*** Begin section ***

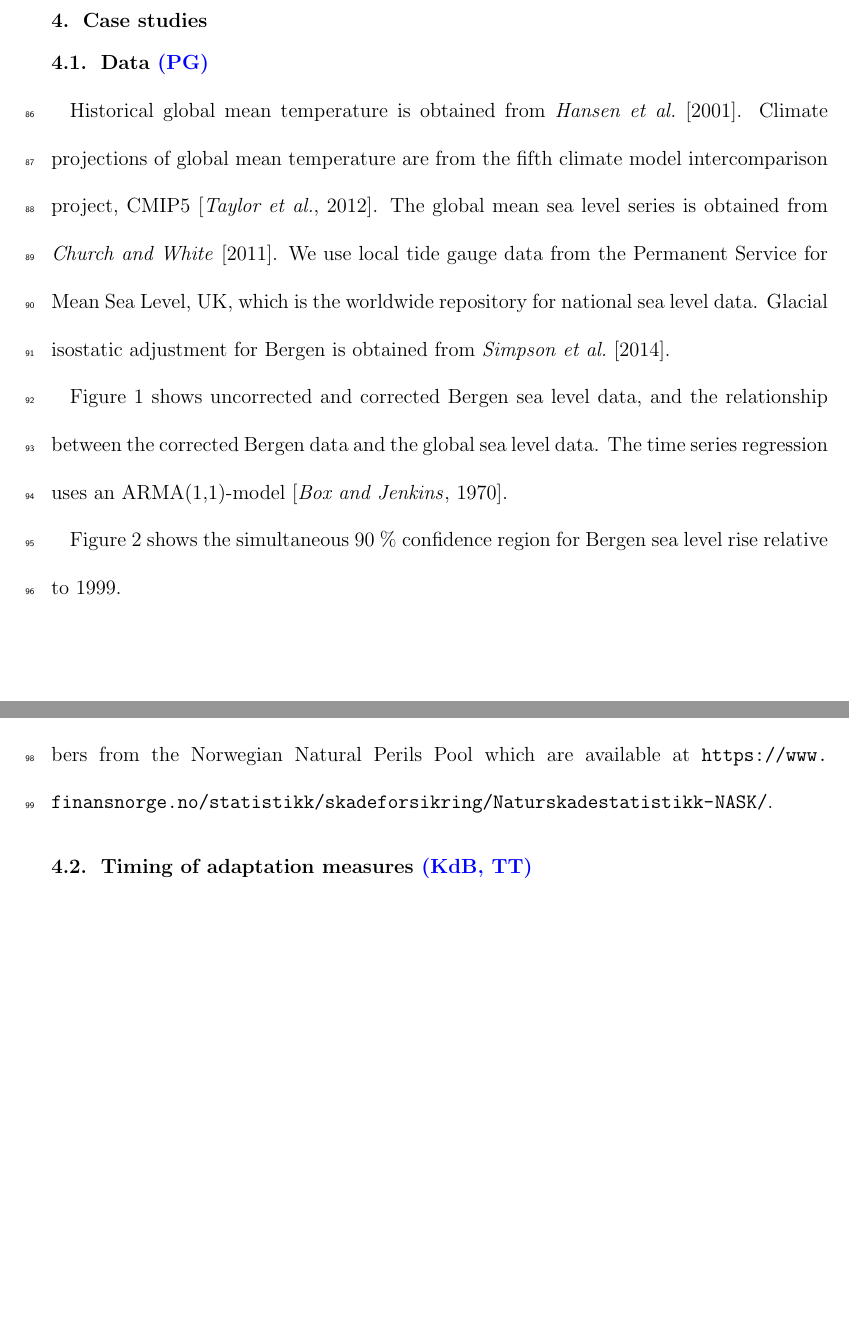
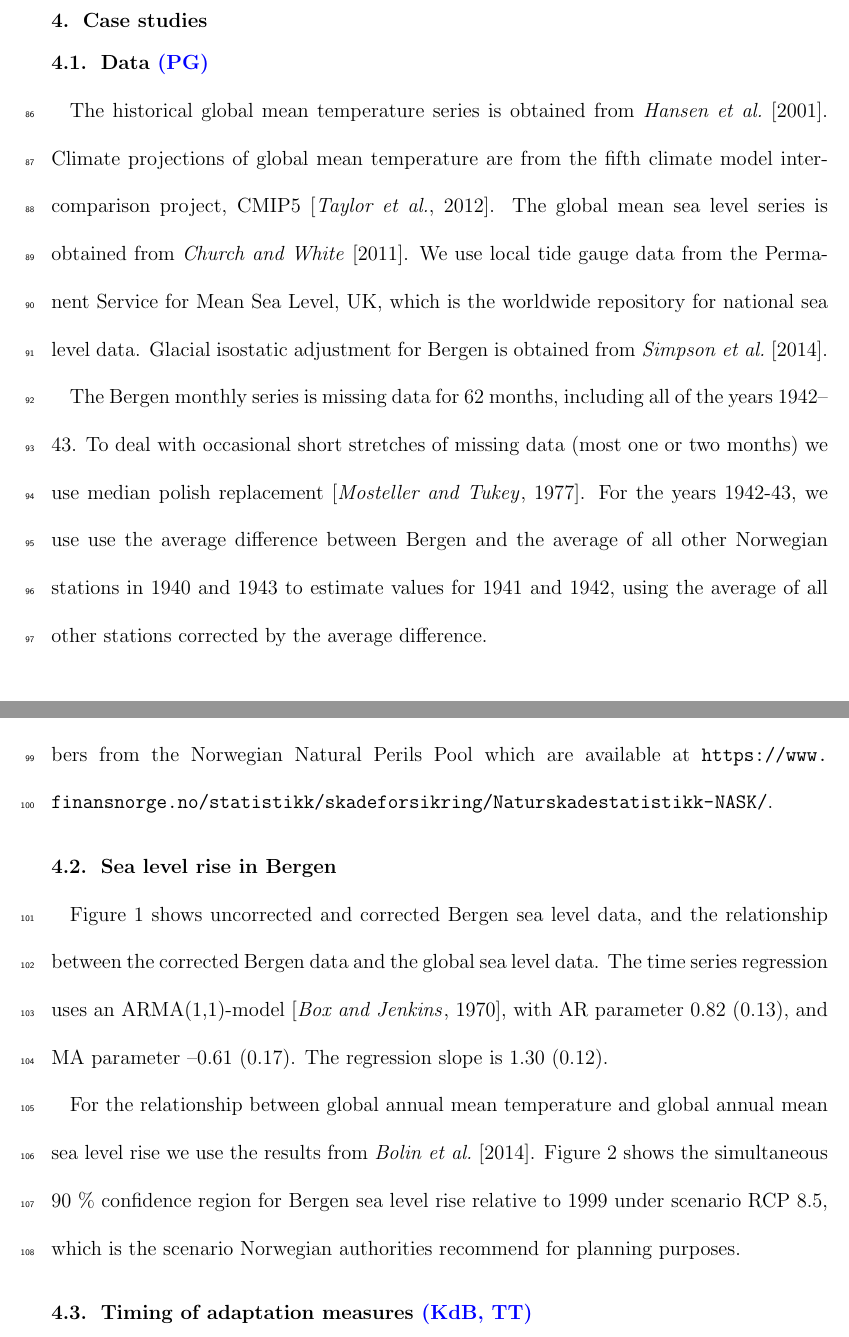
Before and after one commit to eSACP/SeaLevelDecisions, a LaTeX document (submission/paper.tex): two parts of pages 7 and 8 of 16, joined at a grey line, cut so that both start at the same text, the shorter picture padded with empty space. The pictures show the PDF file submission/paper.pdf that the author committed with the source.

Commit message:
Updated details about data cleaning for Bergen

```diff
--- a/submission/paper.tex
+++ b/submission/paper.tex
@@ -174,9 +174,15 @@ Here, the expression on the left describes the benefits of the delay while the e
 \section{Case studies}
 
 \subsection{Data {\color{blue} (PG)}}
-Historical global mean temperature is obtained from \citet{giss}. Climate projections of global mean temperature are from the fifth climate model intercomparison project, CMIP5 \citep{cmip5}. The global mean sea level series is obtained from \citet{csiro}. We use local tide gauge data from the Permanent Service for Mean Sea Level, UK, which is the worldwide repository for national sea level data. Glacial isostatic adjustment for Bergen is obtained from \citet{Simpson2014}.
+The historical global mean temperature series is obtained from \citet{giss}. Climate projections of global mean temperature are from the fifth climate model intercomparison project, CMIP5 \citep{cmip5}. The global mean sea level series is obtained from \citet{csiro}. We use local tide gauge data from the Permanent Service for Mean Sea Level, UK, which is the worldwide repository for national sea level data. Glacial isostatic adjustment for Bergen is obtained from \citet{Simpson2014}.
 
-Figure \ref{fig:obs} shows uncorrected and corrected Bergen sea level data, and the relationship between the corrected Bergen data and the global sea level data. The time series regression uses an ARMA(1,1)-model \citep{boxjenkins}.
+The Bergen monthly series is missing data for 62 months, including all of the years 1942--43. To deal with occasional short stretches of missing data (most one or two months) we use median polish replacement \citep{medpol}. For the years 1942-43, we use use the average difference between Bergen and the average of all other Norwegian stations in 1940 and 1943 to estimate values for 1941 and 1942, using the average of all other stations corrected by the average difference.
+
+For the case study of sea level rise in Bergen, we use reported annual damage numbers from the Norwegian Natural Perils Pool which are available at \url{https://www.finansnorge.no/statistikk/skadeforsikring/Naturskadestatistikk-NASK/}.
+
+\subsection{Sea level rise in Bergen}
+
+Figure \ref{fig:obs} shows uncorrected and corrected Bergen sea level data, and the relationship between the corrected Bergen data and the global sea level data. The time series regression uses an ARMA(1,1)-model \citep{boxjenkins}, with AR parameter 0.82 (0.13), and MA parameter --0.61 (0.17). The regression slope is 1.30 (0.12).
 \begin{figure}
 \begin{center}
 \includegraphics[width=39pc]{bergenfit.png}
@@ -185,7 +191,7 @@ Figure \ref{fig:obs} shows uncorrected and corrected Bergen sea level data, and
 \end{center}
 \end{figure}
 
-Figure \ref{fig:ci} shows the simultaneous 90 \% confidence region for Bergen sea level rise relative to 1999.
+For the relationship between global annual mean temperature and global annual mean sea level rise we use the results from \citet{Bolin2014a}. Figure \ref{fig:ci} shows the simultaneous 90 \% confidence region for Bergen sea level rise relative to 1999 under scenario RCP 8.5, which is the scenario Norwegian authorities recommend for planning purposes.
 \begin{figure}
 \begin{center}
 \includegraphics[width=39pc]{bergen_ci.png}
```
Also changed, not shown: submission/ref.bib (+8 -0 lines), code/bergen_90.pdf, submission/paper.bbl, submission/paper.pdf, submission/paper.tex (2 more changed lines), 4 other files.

*** End section ***

### ASSIGNMENT
Please reproduce each entry above word for word and keep the pictures out of the copy.

### OUTPUT FOR THIS TASK
Before and after one commit to eSACP/SeaLevelDecisions, a LaTeX document (submission/paper.tex): two parts of pages 7 and 8 of 16, joined at a grey line, cut so that both start at the same text, the shorter picture padded with empty space. The pictures show the PDF file submission/paper.pdf that the author committed with the source.

Commit message:
Updated details about data cleaning for Bergen

```diff
--- a/submission/paper.tex
+++ b/submission/paper.tex
@@ -174,9 +174,15 @@ Here, the expression on the left describes the benefits of the delay while the e
 \section{Case studies}
 
 \subsection{Data {\color{blue} (PG)}}
-Historical global mean temperature is obtained from \citet{giss}. Climate projections of global mean temperature are from the fifth climate model intercomparison project, CMIP5 \citep{cmip5}. The global mean sea level series is obtained from \citet{csiro}. We use local tide gauge data from the Permanent Service for Mean Sea Level, UK, which is the worldwide repository for national sea level data. Glacial isostatic adjustment for Bergen is obtained from \citet{Simpson2014}.
+The historical global mean temperature series is obtained from \citet{giss}. Climate projections of global mean temperature are from the fifth climate model intercomparison project, CMIP5 \citep{cmip5}. The global mean sea level series is obtained from \citet{csiro}. We use local tide gauge data from the Permanent Service for Mean Sea Level, UK, which is the worldwide repository for national sea level data. Glacial isostatic adjustment for Bergen is obtained from \citet{Simpson2014}.
 
-Figure \ref{fig:obs} shows uncorrected and corrected Bergen sea level data, and the relationship between the corrected Bergen data and the global sea level data. The time series regression uses an ARMA(1,1)-model \citep{boxjenkins}.
+The Bergen monthly series is missing data for 62 months, including all of the years 1942--43. To deal with occasional short stretches of missing data (most one or two months) we use median polish replacement \citep{medpol}. For the years 1942-43, we use use the average difference between Bergen and the average of all other Norwegian stations in 1940 and 1943 to estimate values for 1941 and 1942, using the average of all other stations corrected by the average difference.
+
+For the case study of sea level rise in Bergen, we use reported annual damage numbers from the Norwegian Natural Perils Pool which are available at \url{https://www.finansnorge.no/statistikk/skadeforsikring/Naturskadestatistikk-NASK/}.
+
+\subsection{Sea level rise in Bergen}
+
+Figure \ref{fig:obs} shows uncorrected and corrected Bergen sea level data, and the relationship between the corrected Bergen data and the global sea level data. The time series regression uses an ARMA(1,1)-model \citep{boxjenkins}, with AR parameter 0.82 (0.13), and MA parameter --0.61 (0.17). The regression slope is 1.30 (0.12).
 \begin{figure}
 \begin{center}
 \includegraphics[width=39pc]{bergenfit.png}
@@ -185,7 +191,7 @@ Figure \ref{fig:obs} shows uncorrected and corrected Bergen sea level data, and
 \end{center}
 \end{figure}
 
-Figure \ref{fig:ci} shows the simultaneous 90 \% confidence region for Bergen sea level rise relative to 1999.
+For the relationship between global annual mean temperature and global annual mean sea level rise we use the results from \citet{Bolin2014a}. Figure \ref{fig:ci} shows the simultaneous 90 \% confidence region for Bergen sea level rise relative to 1999 under scenario RCP 8.5, which is the scenario Norwegian authorities recommend for planning purposes.
 \begin{figure}
 \begin{center}
 \includegraphics[width=39pc]{bergen_ci.png}
```
Also changed, not shown: submission/ref.bib (+8 -0 lines), code/bergen_90.pdf, submission/paper.bbl, submission/paper.pdf, submission/paper.tex (2 more changed lines), 4 other files.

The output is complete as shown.